Side by Side: Smart Strategies, Strong Support from Classroom Coaches

Carrie HowellLearning curves have been steep in Carrie Howell’s classroom – for the students, for the teacher, and for the peers who have come to watch over the years as she worked side-by-side with Center for Educational Leadership coaches, tackling learning problems and trying on new instructional strategies.

“The coaches asked smart questions that pushed my thinking and really helped me to take risks,” says the language arts specialist at The Academy of Citizenship and Empowerment in SeaTac, Washington. “I had always been afraid to try on new things until I had mastered them as a teacher. But here, I had the support of the coaches and of my colleagues in the room and it felt safe to take risks as a teacher.”

Other teachers’ classrooms also became learning laboratories, places for coaching, for modeling, for rich, research-based discussions around excellent, equitable teaching and learning. “The CEL coaches helped us build up a culture of collaboration and collegial trust over time,” says Howell. “And helping each other meant upping the rigor for all of our students.”

Minority students form the majority at the academy, where the working motto is “failure is not an option.” Less than 30 percent of students are Caucasian, more than 70 percent are on the Free/Reduced Lunch program, and many are English Language Learners. “We have a lot of students who’ve not traditionally done well in school … so we can’t use the same traditional instructional models that have left them behind,” says Howell.

Beginning in 2004-05, CEL coaches brought in new, evidence-based methods of differentiating instruction, showing teachers how to reach individual students where they were in their learning and how to move them along to where they needed to be. If students read at different levels, for example, they could all read different books and still focus on the same high-level lesson, such as tracking symbolism in text.

Such strategies allowed every student, regardless of learning and language background, to join in classroom discussions and engage in big ideas.

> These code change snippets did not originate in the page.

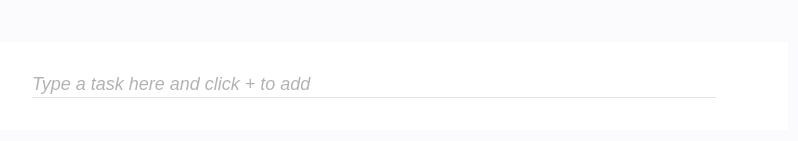
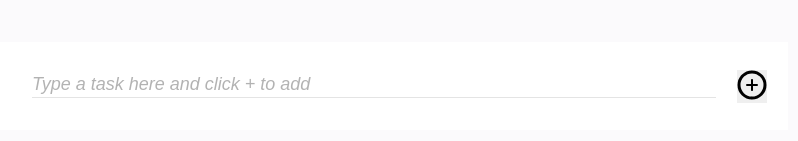
Before and after one commit to in-roma/to-do-list-react, a React (Create React App) app: page / in a window 1280 px wide. Shown: the part 179-320 px from the top of the page, without its empty margins (266-1064 px from the left). Built offline with nearby package versions, Linux system fonts and the light colour scheme; a web font is replaced by a local one.

Commit message:
version with Taskfield component

```diff
--- a/src/components/Taskfield.jsx
+++ b/src/components/Taskfield.jsx
@@ -1,13 +1,30 @@
 import React from 'react';
 
 class Taskfield extends React.Component {
+    constructor(props) {
+        super(props);
+        this.state = {
+          userInput: ""
+        };
+      }
+
     render() {
+
+        this.add = (e) => {
+            const userText = this.state.userInput;
+            this.setState({
+                userInput: ""
+            });
+        };
+        console.log(this.userInput);
+
         return <div className="add-to-section">
                     <div className="add-todo">
                         <div className="text-input">
-                            <input type="text" id="userText" placeholder="Type a task here and click + to add"/>
+                            <input type="text" id="userText" value={this.state.userInput} placeholder="Type a task here and click + to add"/>
                             <div className="underline"></div>
                         </div>
+                        <button className="buttonAdd" onClick="add" ><img src="./img/add-button.svg" alt=""/></button>
                     </div>
                 </div>
     }
```
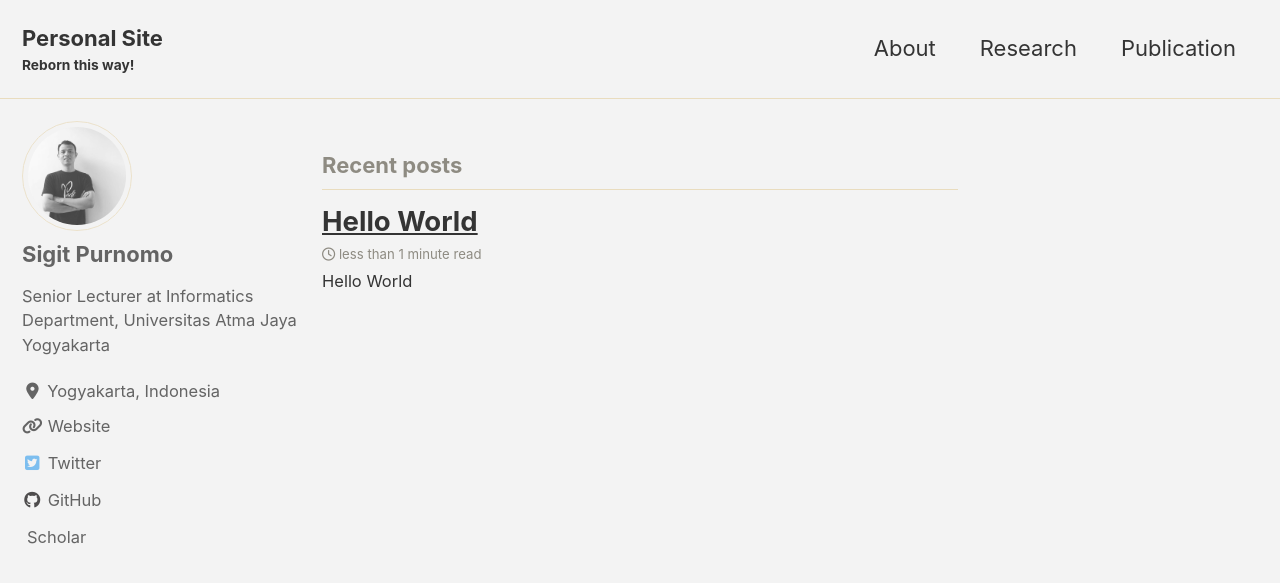
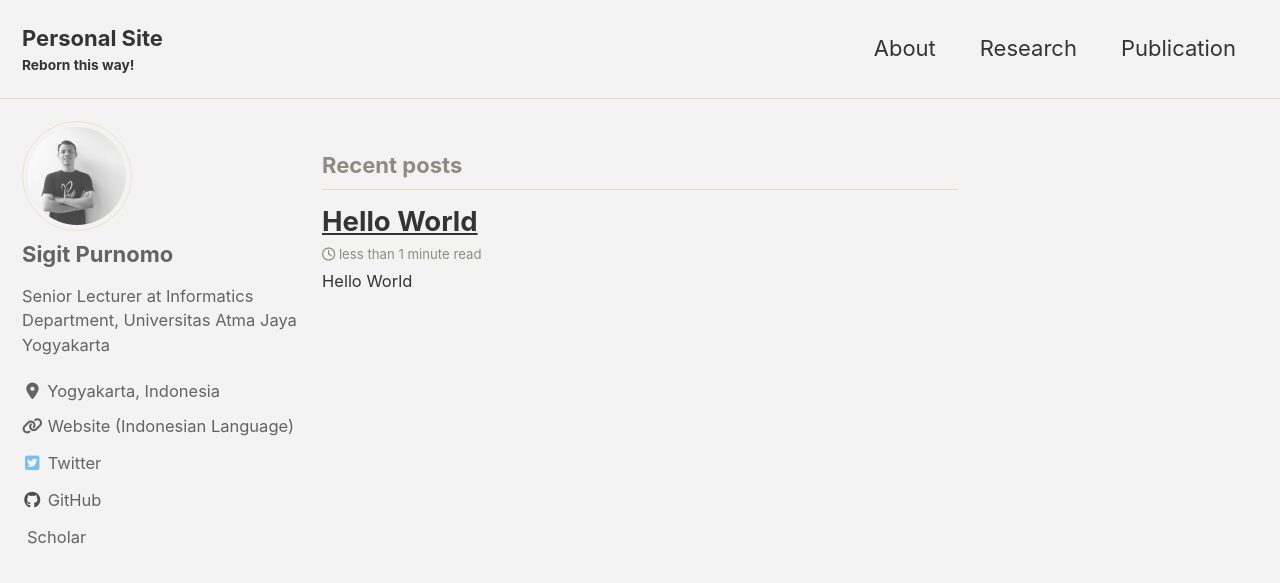
Before and after one commit to sigit-purnomo/sigit-purnomo.github.io, a Jekyll site: the page built from index.html, in a window 1280 px wide and 900 px high. Shown: the top 583 px of the window. Built offline with Jekyll 4.4.1, drawn with Linux system fonts in a browser that asks for light colours; cached includes are drawn as plain includes; nearby versions of some CDN libraries; the list of posts is cut into pages by our own code; a style sheet for code colours, icons or effects is not loaded.

Commit message:
Update _config.yml

```diff
--- a/_config.yml
+++ b/_config.yml
@@ -102,7 +102,7 @@ author:
     - label: "Email"
       icon: "fas fa-fw fa-envelope-square"
       # url: mailto:your.name@email.com
-    - label: "Website"
+    - label: "Website (Indonesian Language)"
       icon: "fas fa-fw fa-link"
       url: "https://sigitpurnomo.id"
     - label: "Twitter"
```
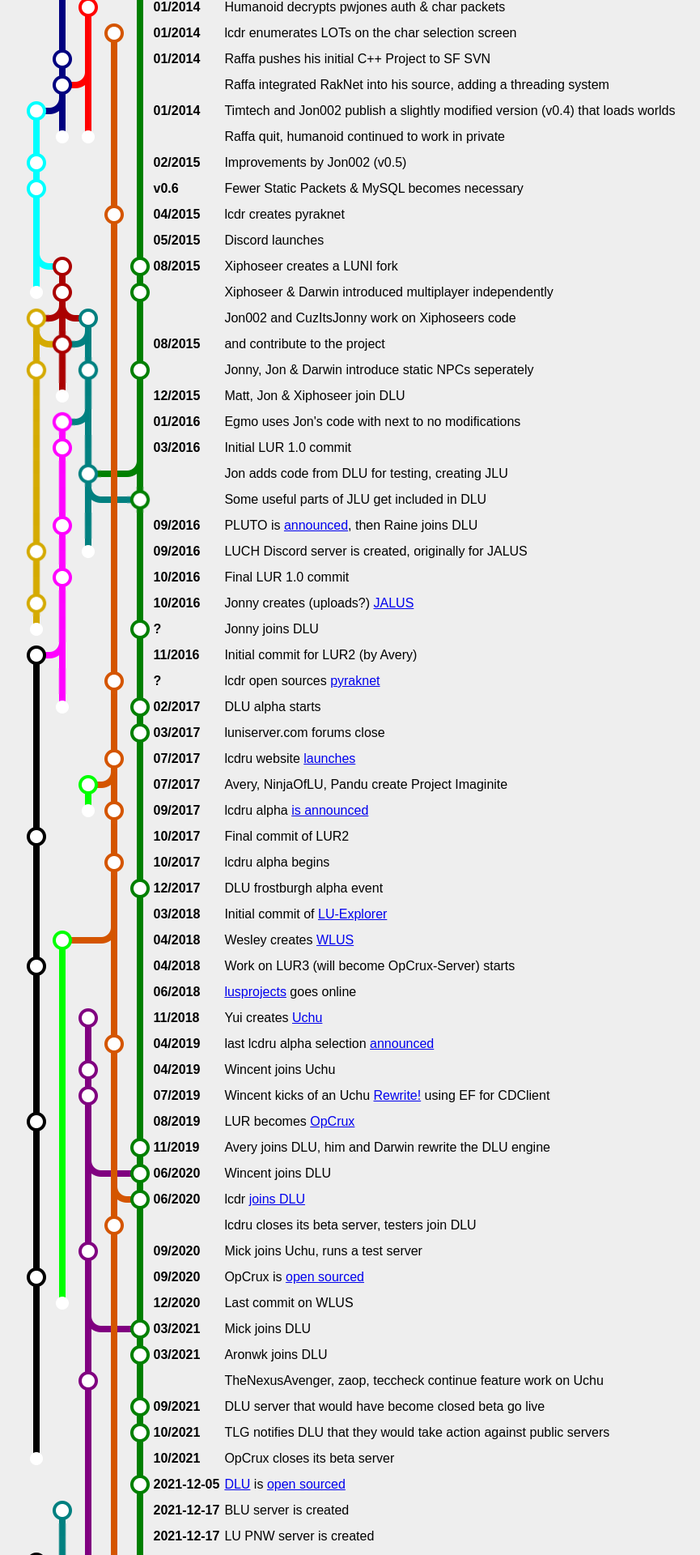
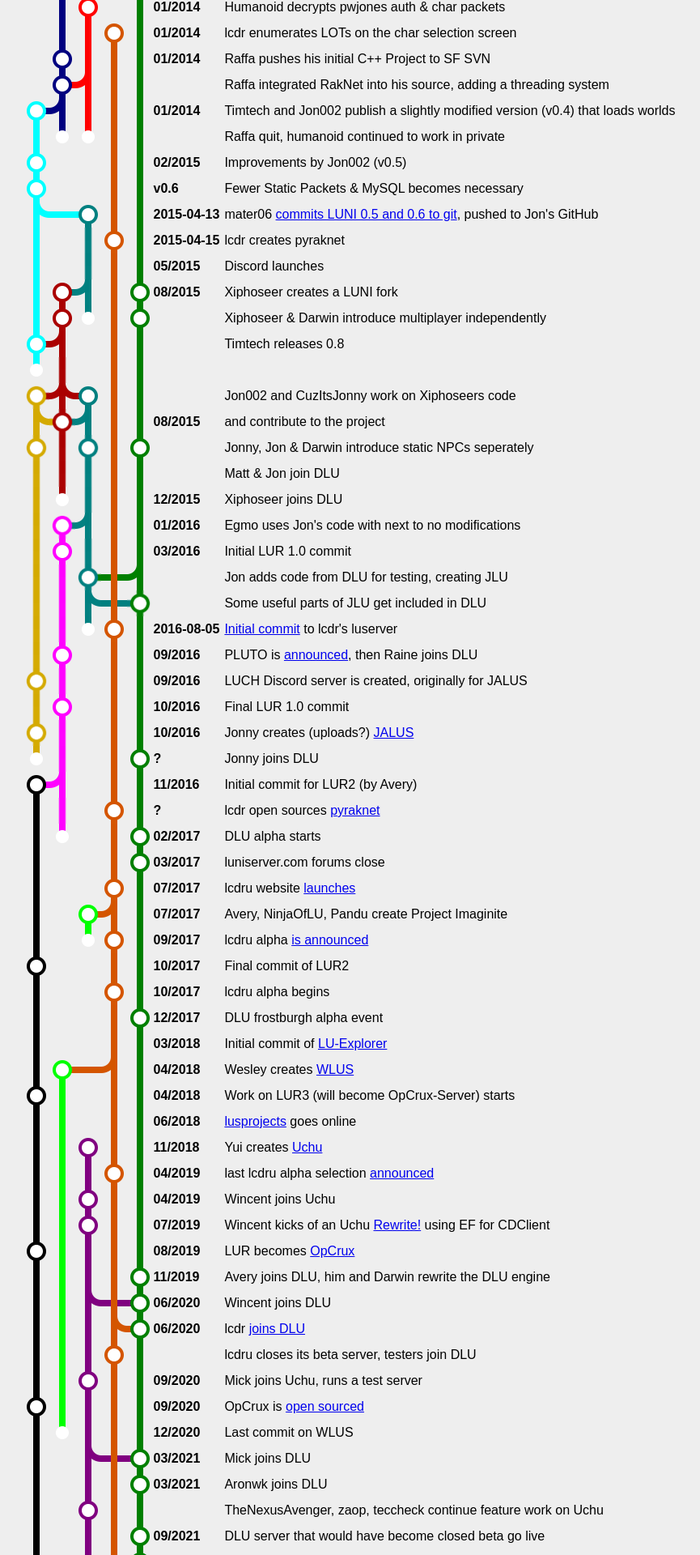
Before and after one commit to Xiphoseer/xiphoseer.github.com, a Jekyll site: the page flow/index.html, which Jekyll copies as it is, in a window 1280 px wide. Shown: the part 572-2492 px from the top of the page at 81% size, without its empty margins (208-1073 px from the left). Built offline with Jekyll 4.4.1, drawn with Linux system fonts in a browser that asks for light colours.

Commit message:
flow: change early LUNI a bit

```diff
--- a/flow/flow.css
+++ b/flow/flow.css
@@ -40,18 +40,31 @@
     /* C #008000 */
 }
 
-.start.merge-left-D.E {
+.start.E.merge-left-D {
     background-image: url('Start_E_Left_D.png');
     /* E #AA0000 */
 }
 
-.start.merge-right-D.E {
+.start.E.merge-right-D {
     background-image: url('Start_E_Right_D.png');
+    /* E #AA0000 */
+}
+
+.start.E.merge-right-F {
+    background-image: url('Start_E_Right_F.png');
     /* E #AA0000 */
 }
 
 .start.F {
     background-image: url('Start_F.png');
+}
+
+.start.F.merge-left-A {
+    background-image: url('Start_F_Left_A.png');
+}
+
+.start.F.merge-left-D {
+    background-image: url('Start_F_Left_D.png');
 }
 
 .start.F.merge-left-E {
@@ -129,6 +142,10 @@
 
 .node.D {
     background-image: url('Node_D.png');
+}
+
+.node.D.merge-right-E {
+    background-image: url('Node_D_Right_E.png');
 }
 
 .node.E {
@@ -239,6 +256,10 @@
     background-image: url('Pass_B.png');
 }
 
+.pass-D {
+    background-image: url('Pass_D.png');
+}
+
 .pass-M {
     background-image: url('Pass_M.png');
 }
@@ -261,6 +282,10 @@
 
 .split-left.D {
     background-image: url('Split_Left_D.png');
+}
+
+.split-left.E {
+    background-image: url('Split_Left_E.png');
 }
 
 .split-left.F {
--- a/flow/index.html
+++ b/flow/index.html
@@ -205,40 +205,67 @@
 				<td>Fewer Static Packets &amp; MySQL becomes necessary</td>
 			</tr>
 			<tr>
+				<td class="fi split-right D"></td>
+				<td class="fi pass-D"></td>
+				<td class="fi start F merge-left-D"></td>
+				<td class="fi line B"></td>
+				<td class="fi line C"></td>
+				<td class="v">2015-04-13</td>
+				<td>mater06 <a href="https://github.com/jaller200/LUNIServerProject/commit/ae02ff1f85cdab6c95b3d956485b456365396a7a">commits LUNI 0.5 and 0.6 to git</a>, pushed to Jon's GitHub</td>
+			</tr>
+			<tr>
 				<td class="fi line D"></td>
 				<td class="fi"></td>
-				<td class="fi"></td>
+				<td class="fi line F"></td>
 				<td class="fi node B"></td>
 				<td class="fi line C"></td>
-				<td class="v">04/2015</td>
+				<td class="v">2015-04-15</td>
 				<td>lcdr creates pyraknet</td>
 			</tr>
 			<tr>
 				<td class="fi line D"></td>
 				<td class="fi"></td>
-				<td class="fi"></td>
+				<td class="fi line F"></td>
 				<td class="fi line B"></td>
 				<td class="fi line C"></td>
 				<td class="v">05/2015</td>
 				<td>Discord launches</td>
 			</tr>
 			<tr>
-				<td class="fi split-right D"></td>
-				<td class="fi start merge-left-D E"></td>
-				<td class="fi"></td>
+				<td class="fi line D"></td>
+				<td class="fi start E merge-right-F"></td>
+				<td class="fi split-left F"></td>
 				<td class="fi line B"></td>
 				<td class="fi node C"></td>
 				<td class="v">08/2015</td>
 				<td>Xiphoseer creates a LUNI fork</td>
 			</tr>
 			<tr>
-				<td class="fi end D"></td>
+				<td class="fi line D"></td>
 				<td class="fi node E"></td>
-				<td class="fi"></td>
+				<td class="fi end F"></td>
 				<td class="fi line B"></td>
 				<td class="fi node C"></td>
 				<td></td>
-				<td>Xiphoseer &amp; Darwin introduced multiplayer independently</td>
+				<td>Xiphoseer &amp; Darwin introduce multiplayer independently</td>
+			</tr>
+			<tr>
+				<td class="fi node D merge-right-E"></td>
+				<td class="fi split-left E"></td>
+				<td class="fi"></td>
+				<td class="fi line B"></td>
+				<td class="fi line C"></td>
+				<td></td>
+				<td>Timtech releases 0.8</td>
+			</tr>
+			<tr>
+				<td class="fi end D"></td>
+				<td class="fi line E"></td>
+				<td class="fi"></td>
+				<td class="fi line B"></td>
+				<td class="fi line C"></td>
+				<td></td>
+				<td></td>
 			</tr>
 			<tr>
 				<td class="fi start merge-right-E G"></td>
@@ -269,12 +296,21 @@
 			</tr>
 			<tr>
 				<td class="fi line G"></td>
+				<td class="fi line E"></td>
+				<td class="fi line F"></td>
+				<td class="fi line B"></td>
+				<td class="fi line C"></td>
+				<td class="v"></td>
+				<td>Matt &amp; Jon join DLU</td>
+			</tr>
+			<tr>
+				<td class="fi line G"></td>
 				<td class="fi end E"></td>
 				<td class="fi line F"></td>
 				<td class="fi line B"></td>
 				<td class="fi line C"></td>
 				<td class="v">12/2015</td>
-				<td>Matt, Jon &amp; Xiphoseer join DLU</td>
+				<td>Xiphoseer joins DLU</td>
 			</tr>
 			<tr>
 				<td class="fi line G"></td>
@@ -314,8 +350,17 @@
 			</tr>
 			<tr>
 				<td class="fi line G"></td>
+				<td class="fi line H"></td>
+				<td class="fi end F"></td>
+				<td class="fi node B"></td>
+				<td class="fi line C"></td>
+				<td class="v">2016-08-05</td>
+				<td><a href="https://github.com/lcdr/luserver/commit/1bad8b75c0205ef5265e53bae1af04d406511480">Initial commit</a> to lcdr's luserver</td>
+			</tr>
+			<tr>
+				<td class="fi line G"></td>
 				<td class="fi node H"></td>
-				<td class="fi line F"></td>
+				<td class="fi"></td>
 				<td class="fi line B"></td>
 				<td class="fi line C"></td>
 				<td class="v">09/2016</td>
@@ -324,7 +369,7 @@
 			<tr>
 				<td class="fi node G"></td>
 				<td class="fi line H"></td>
-				<td class="fi end F"></td>
+				<td class="fi"></td>
 				<td class="fi line B"></td>
 				<td class="fi line C"></td>
 				<td class="v">09/2016</td>
@@ -663,7 +708,7 @@
 				<td class="fi line I"></td>
 				<td class="fi line B"></td>
 				<td class="fi line C"></td>
-				<td class="v">2021-12-17</td>
+				<td class="v">2021-12-09</td>
 				<td>BLU server is created</td>
 			</tr>
 			<tr>
```
Also changed, not shown: flow/Node_D_Right_E.png (added), flow/Pass_D.png (added), flow/Split_Left_E.png (added), flow/Start_E_Right_F.png (added), flow/Start_F_Left_A.png (added), flow/Start_F_Left_D.png (added).
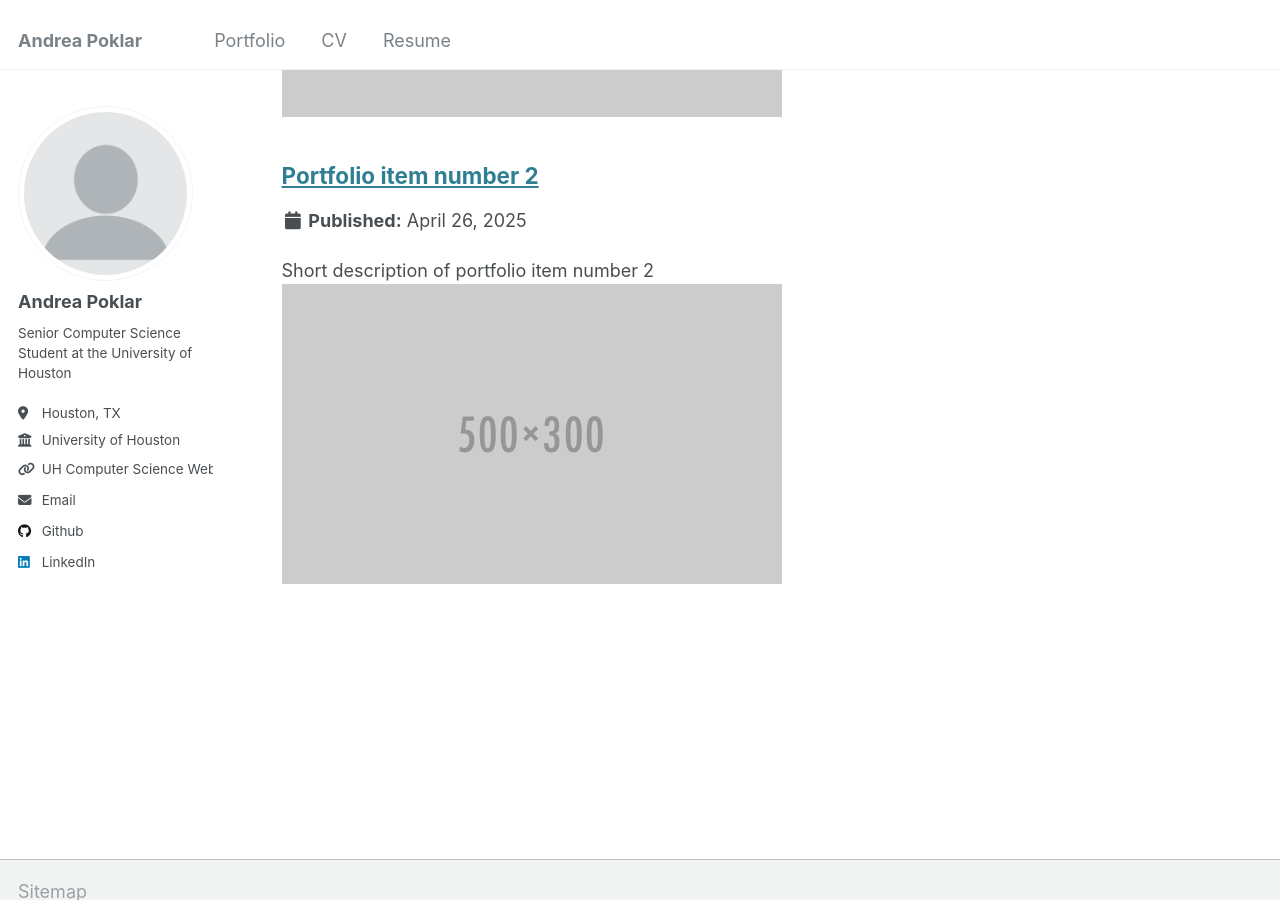
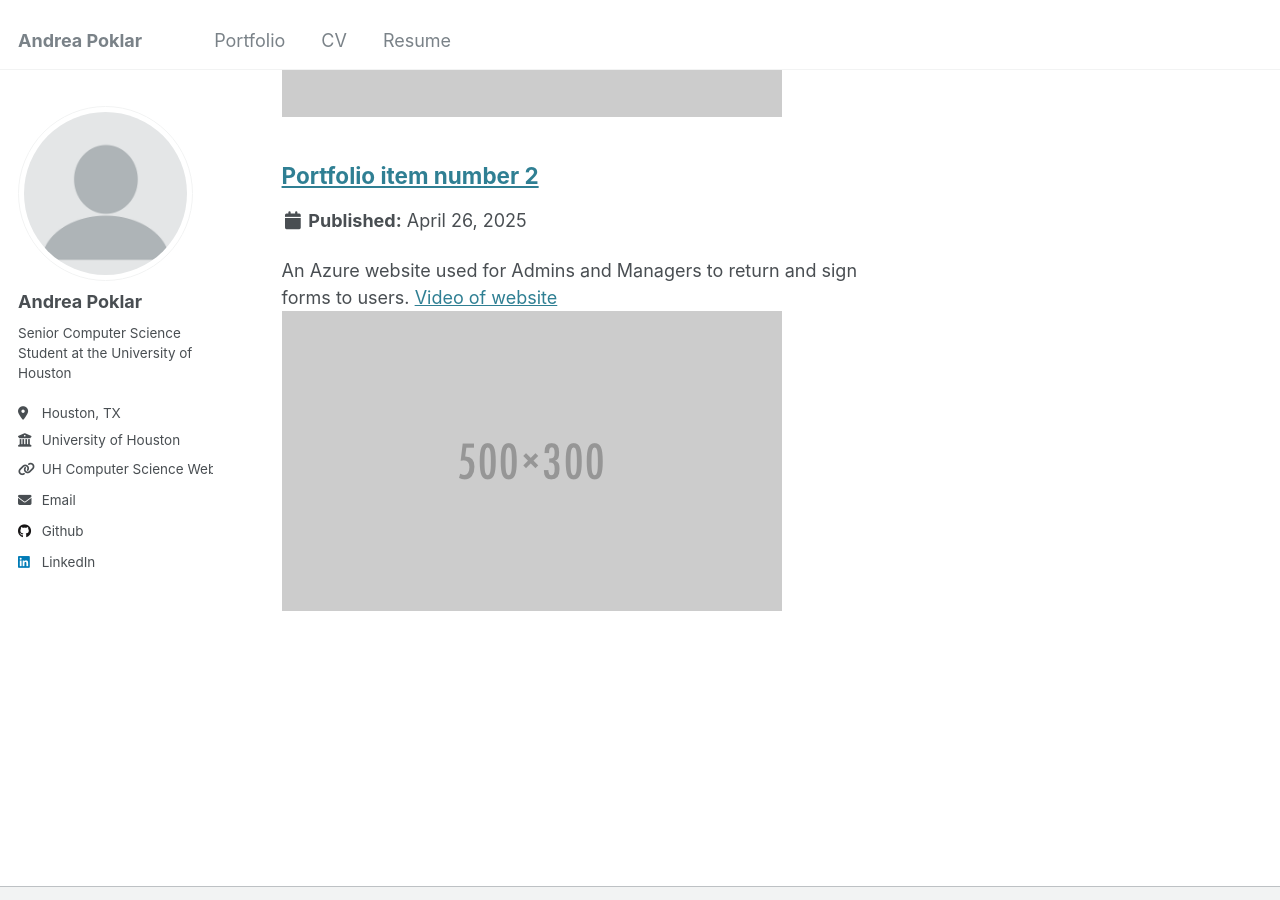
Before and after one commit to apoklar/apoklar.github.io, a Jekyll site: the page built from _pages/portfolio.html, in a window 1280 px wide and 900 px high, scrolled down 485 px. Built offline with Jekyll 4.4.1, drawn with Linux system fonts in a browser that asks for light colours.

Commit message:
Update portfolio-2.html

```diff
--- a/_portfolio/portfolio-2.html
+++ b/_portfolio/portfolio-2.html
@@ -1,6 +1,7 @@
 ---
 title: "Portfolio item number 2"
-excerpt: "Short description of portfolio item number 2 <br/><img src='/images/500x300.png'>"
+excerpt: "An Azure website used for Admins and Managers to return and sign forms to users.
+<a href='https://www.youtube.com/watch?v=kqkjt9W8pR8' target='_blank'>Video of website</a><br/><img src='/images/500x300.png'>"
 collection: portfolio
 ---
 
```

This side-by-side coaching often demonstrated students’ untapped potential. “CEL helped me look at my students differently,” says Howell. “Some of my students could do things that I previously thought were beyond their ability.”

CEL coaches pushed the importance of ongoing formative assessments. Howell now continually confers with students and checks their work to see where they are in their learning, what they understand or don’t understand, and to build in the supports they need for the next lesson. “I have really gotten to know my students as learners and thinkers in ways I never did before. And they’re willing to take more risks because they know that I know them.”

She credits her coaching with CEL as the tool most responsible for helping her grow and change as a teacher. “None of my professional learning has been more transformative than my work with the embedded coaches in my classroom,” says Howell. “It has helped us all look at our instruction in a way that is focused on what is best for the students, not on what is best for the teachers.”